What I like most are those quick, discrete projects that you can just tackle and then they’re done with. But sometimes the gods have other ideas.
This particular one started off innocently enough with: “Honey, would you mind unloading a bag of potting soil from the trunk of my car?”
“Sure,” I said.
This should be a snap. Quicker to just do it and not even jot it down on a list.
The trunk of the car opens readily enough, but lo and behold, the bag of potting soil had leaked its water! Apparently, the “manufacturers” (i.e., baggers) discovered that they could add, say, 20 percent water so the volume and weight go up. Ah, free enterprise. (Last year’s bag of potting soil is not usable because it’s got a volley ball sized ice ball in the midst of the contents.)
Anyway, the good news is that we have one of those expensive, custom-fitted plastic trunk liners, so the trunk itself and carpet were protected. The ingenious design of the liner with its inch-high lip, has trapped all the water. The only things that got wet were the canvas reusable shopping bags, the hiking shoes, the first aid kit, the trekking poles in their cloth pouch, the flares, the lug wrench, the picnic blanket, a stack of newspapers bound for recycling, a bunch of clothing just back from the dry cleaners, a roll of paper towels and the overnight bag with its toothpaste, shampoo, Kleenex, washcloth, bar of soap and some fuzzy little sticks that might have been Q-tips. All of these will have to be removed, wrung out and then hung by the heating stove to dry out.
But for now, I hoisted out the dripping bag of potting soil. Then I made one of those life changing mistakes — I read the instructions on the package. It says, “mix contents with equal parts of native soil.” So, before we can have bright spring flowers in the planters on the porch, I’ll have to gin up some “native” soil.
“Well” I thought, “no problem.” We can produce that here on the premises.
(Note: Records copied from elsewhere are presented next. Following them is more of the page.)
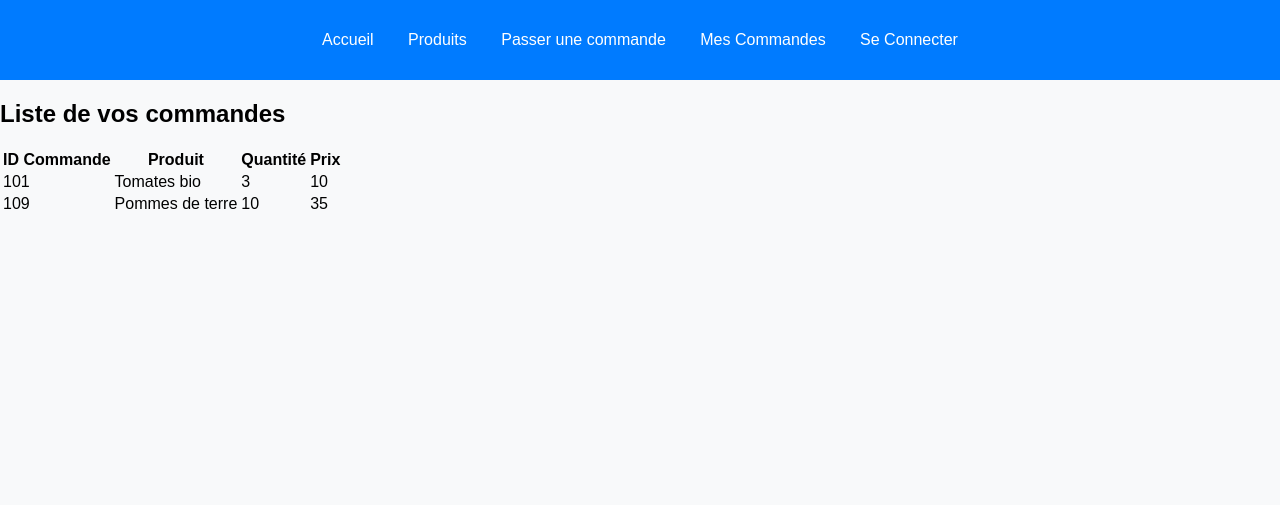
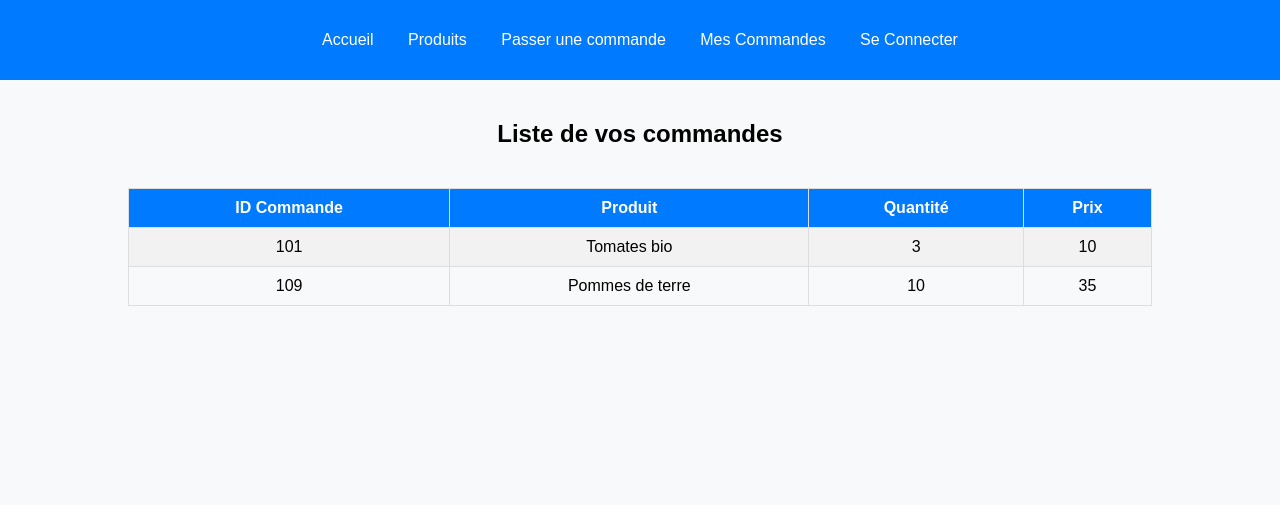
Before and after one commit to GURREA-Killian-23005142/CC2_Cooperation_Agricole, a PHP site: page /orders in a window 1280 px wide. Shown: the top 505 px of the page. Run offline with PHP 8.4, Linux system fonts and the light colour scheme.

Commit message:
Base IHm fini, avec css en plus

```diff
--- a/src/main/views/ViewOrders.php
+++ b/src/main/views/ViewOrders.php
@@ -11,7 +11,6 @@ class ViewOrders {
     }
 
     public function display(){
-        session_start();
         if (!isset($_SESSION['user'])){
             $content = '<p class="error">Vous devez être connecté pour voir vos commandes <a href="/">Se connecter</a></p>';
         }else{
@@ -23,7 +22,8 @@ class ViewOrders {
 
             //$orders = $this->dataAccess->fetchUserOrders(id, );
 
-            $content = "<h2>Liste de vos commandes</h2>
+            $content = "<div class='orders-container'>
+                        <h2>Liste de vos commandes</h2>
                         <table class='orders-table'>
                             <tr>
                                 <th>ID Commande</th>
--- a/src/main/views/style/style.css
+++ b/src/main/views/style/style.css
@@ -189,3 +189,45 @@ h1 {
     text-align: center;
     margin-top: -50px;
 }
+
+/*Commande perso*/
+.orders-container {
+    display: flex;
+    justify-content: center;
+    align-items: center;
+    flex-direction: column;
+    width: 100%;
+    margin-top: 20px;
+}
+.orders-table {
+    width: 80%;
+    margin: 20px auto;
+    border-collapse: collapse;
+}
+
+.orders-table th, .orders-table td {
+    border: 1px solid #ddd;
+    padding: 10px;
+    text-align: center;
+}
+
+.orders-table th {
+    background: #007bff;
+    color: white;
+}
+
+.orders-table tr:nth-child(even){
+    background: #f2f2f2;
+}
+
+.orders-table tr:hover {
+    background: #ddd;
+}
+
+.error {
+    color: red;
+    text-align: center;
+    font-size: 18px;
+    font-weight: bold;
+    margin-top: 20px;
+}
```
I can easily dig up and sift some of our property’s “native” soil composed of equal parts clay, rocks and fir needles and separate out the rocks and sticks over a half-inch in diameter.
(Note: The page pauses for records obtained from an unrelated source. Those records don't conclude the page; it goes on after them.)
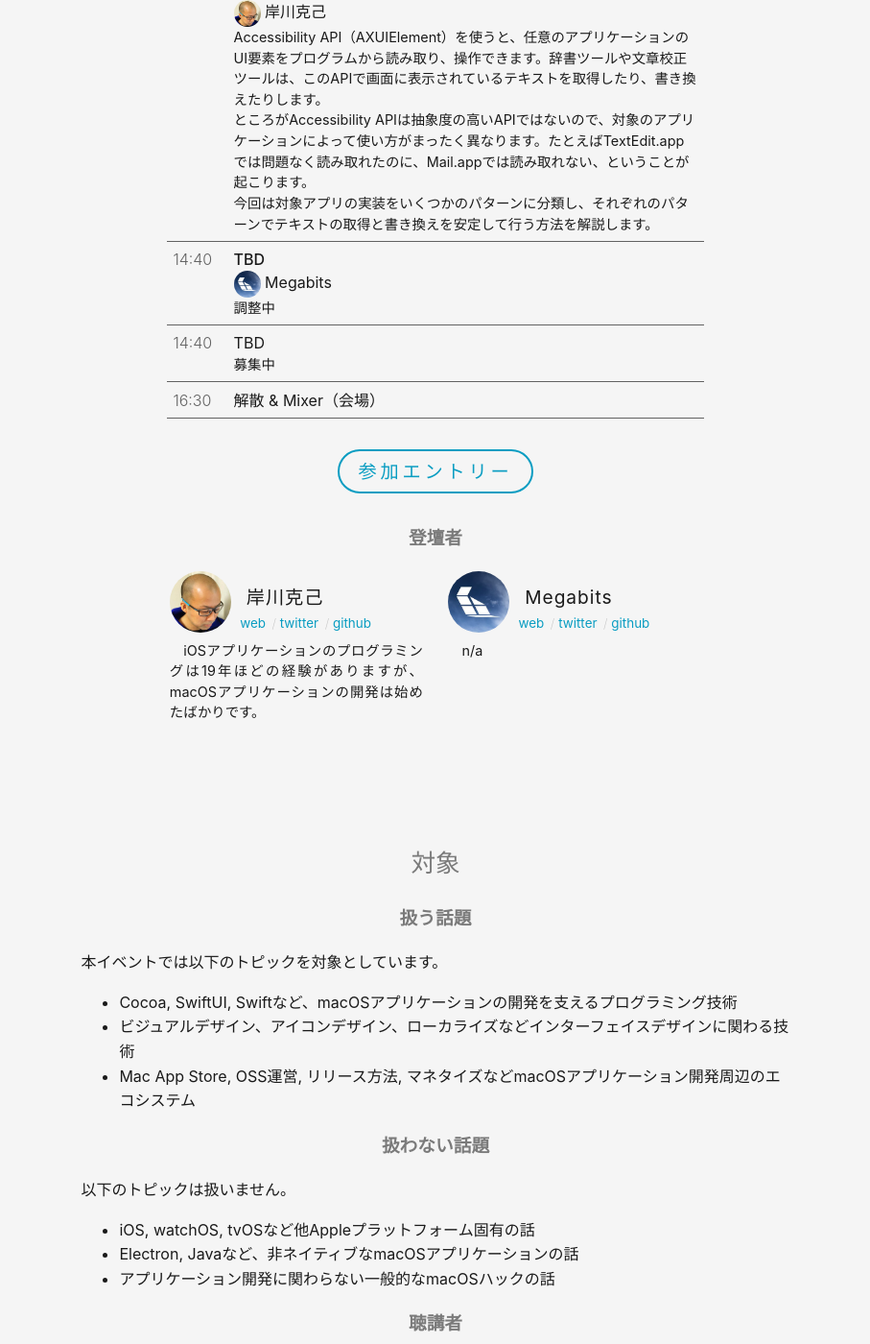
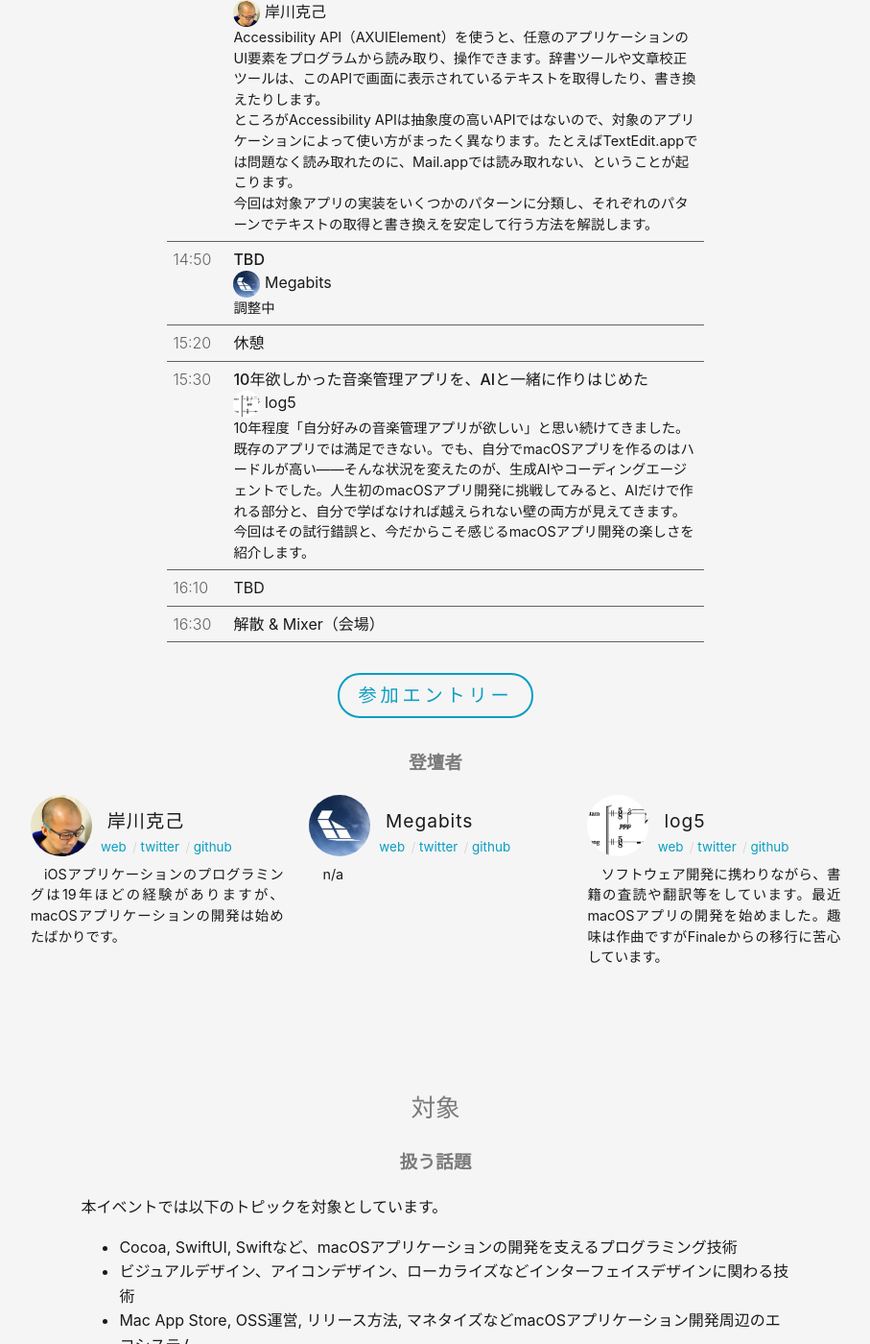
Before and after one commit to macOS-native/macos-native.github.io, a Jekyll site: the page built from index.md, in a window 1280 px wide and 1400 px high, scrolled down 997 px. Shown: the whole window at 96% size, without its empty margins (186-1093 px from the left). Built offline with Jekyll 4.4.1, drawn with Linux system fonts in a browser that asks for light colours.

Commit message:
Add log5-san’s talk

```diff
--- a/_data/events.yml
+++ b/_data/events.yml
@@ -22,17 +22,24 @@
         ところがAccessibility APIは抽象度の高いAPIではないので、対象のアプリケーションによって使い方がまったく異なります。たとえばTextEdit.appでは問題なく読み取れたのに、Mail.appでは読み取れない、ということが起こります。
 
         今回は対象アプリの実装をいくつかのパターンに分類し、それぞれのパターンでテキストの取得と書き換えを安定して行う方法を解説します。
-    - time: "14:40"
+    - time: "14:50"
       title: "TBD"
       presenter:
         name: Megabits
         avatar: megabits
       description: |
         調整中
-    - time: "14:40"
+    - time: "15:20"
+      title: "休憩"
+    - time: "15:30"
+      title: "10年欲しかった音楽管理アプリを、AIと一緒に作りはじめた"
+      presenter:
+        name: log5
+        avatar: log5
+      description: |
+        10年程度「自分好みの音楽管理アプリが欲しい」と思い続けてきました。既存のアプリでは満足できない。でも、自分でmacOSアプリを作るのはハードルが高い――そんな状況を変えたのが、生成AIやコーディングエージェントでした。人生初のmacOSアプリ開発に挑戦してみると、AIだけで作れる部分と、自分で学ばなければ越えられない壁の両方が見えてきます。今回はその試行錯誤と、今だからこそ感じるmacOSアプリ開発の楽しさを紹介します。
+    - time: "16:10"
       title: "TBD"
-      description: |
-        募集中
     - time: "16:30"
       title: "解散 & Mixer（会場）"
 - title: "Symposium #11"
--- a/_data/members.yml
+++ b/_data/members.yml
@@ -65,6 +65,13 @@ HIRAI_Hiroaki:
   twitter: HIRAI_Hiroaki
   bio: macOS、iOSなどのアプリ開発者。CodeWarriorの時代から始めて、これまでの仕事の7割くらいが、受託開発のmacOSアプリ。
 
+log5:
+  name: log5
+  github: log5r
+  twitter: log5
+  web: https://log5.jp/
+  bio: ソフトウェア開発に携わりながら、書籍の査読や翻訳等をしています。最近macOSアプリの開発を始めました。趣味は作曲ですがFinaleからの移行に苦心しています。
+
 megabits:
   name: Megabits
   github: megabitsenmzq
--- a/index.md
+++ b/index.md
@@ -22,6 +22,7 @@ group: top
 <div class="member">
 {% include profile.html param="kishikawakatsumi" %}
 {% include profile.html param="megabits" %}
+{% include profile.html param="log5" %}
 </div>
 
 
```
Also changed, not shown: assets/img/avatars/log5.png (added).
I find the framed mesh screen that I had previously made for just this purpose, that fits neatly over the rim of the wheelbarrow. It is in one of the only three places that I keep it. But, the wheelbarrow is full of brush and needs to be emptied first. I’m about to roll off toward the “Big Brush Pile” when I notice that the tire is nearly flat.
No problem! We’ve got two portable air tanks for just this purpose. Now, if I can only get the overhead door to open, (it must just be frozen to the cement) and I can grab the air tank(s). I drag over the tall one which has NEVER leaked and find that it is in fact empty. The other tank has a faulty gauge, but I go ahead and attach its hose to the tire. Uh oh, it’s not filling. Sometimes if there’s less air in the tank than in the tire then the air goes the other way. Hmm? Well, no matter.
I’ll just fire up the compressor and refill the tanks and fill the tire directly.
The compressor runs on 230 volts. The special heavy duty extension cord was last used to power the big radial arm saw in the carport, so it should be around somewhere close. No luck.
Well, I need to stay on track here, so I’ll simply grab a different wheelbarrow and search for the cord later.
This one is a masonry wheelbarrow (long and narrow) so the screen frame doesn’t really fit very well. I also notice that this is the one I purchased in Santa Rosa in 1971, and then moved with it to Taos and then to Colorado and then to here in Washington, and it doesn’t have ANY rust holes. The newer wheelbarrow (the one with the now completely flat tire) is riddled with rust holes after only two years, but that’s another story. Back to digging and sifting with the ill-fitting screen,
I soon have plenty of nicely uniform dirt and a few exactly half-inch-long segments of earthworms who were collaterally damaged. An uneventful trek over to the porch where the planters await and, “There, that’s done.”
“What’s next?” (Did I mention that the ground was frozen?)
Oh yeah. I still need to:
Dry out everything from the trunk
Find the extension cord
Inflate the wheelbarrow tire
Empty the wheelbarrow
Fix the leaking air tank
Fill the air tanks
Put the sifting screen away
and a thought occurs to me: somewhere out there, other guys are playing golf.
Jim McCann is a retired carpenter and lifelong “fixer” of things. He and his wife, Kathryn Fentress, have lived in Bellingham since 1995. “I’ve always delighted on discovering something on the brink of being discarded that, with some repair and restoration, can be brought back to life.”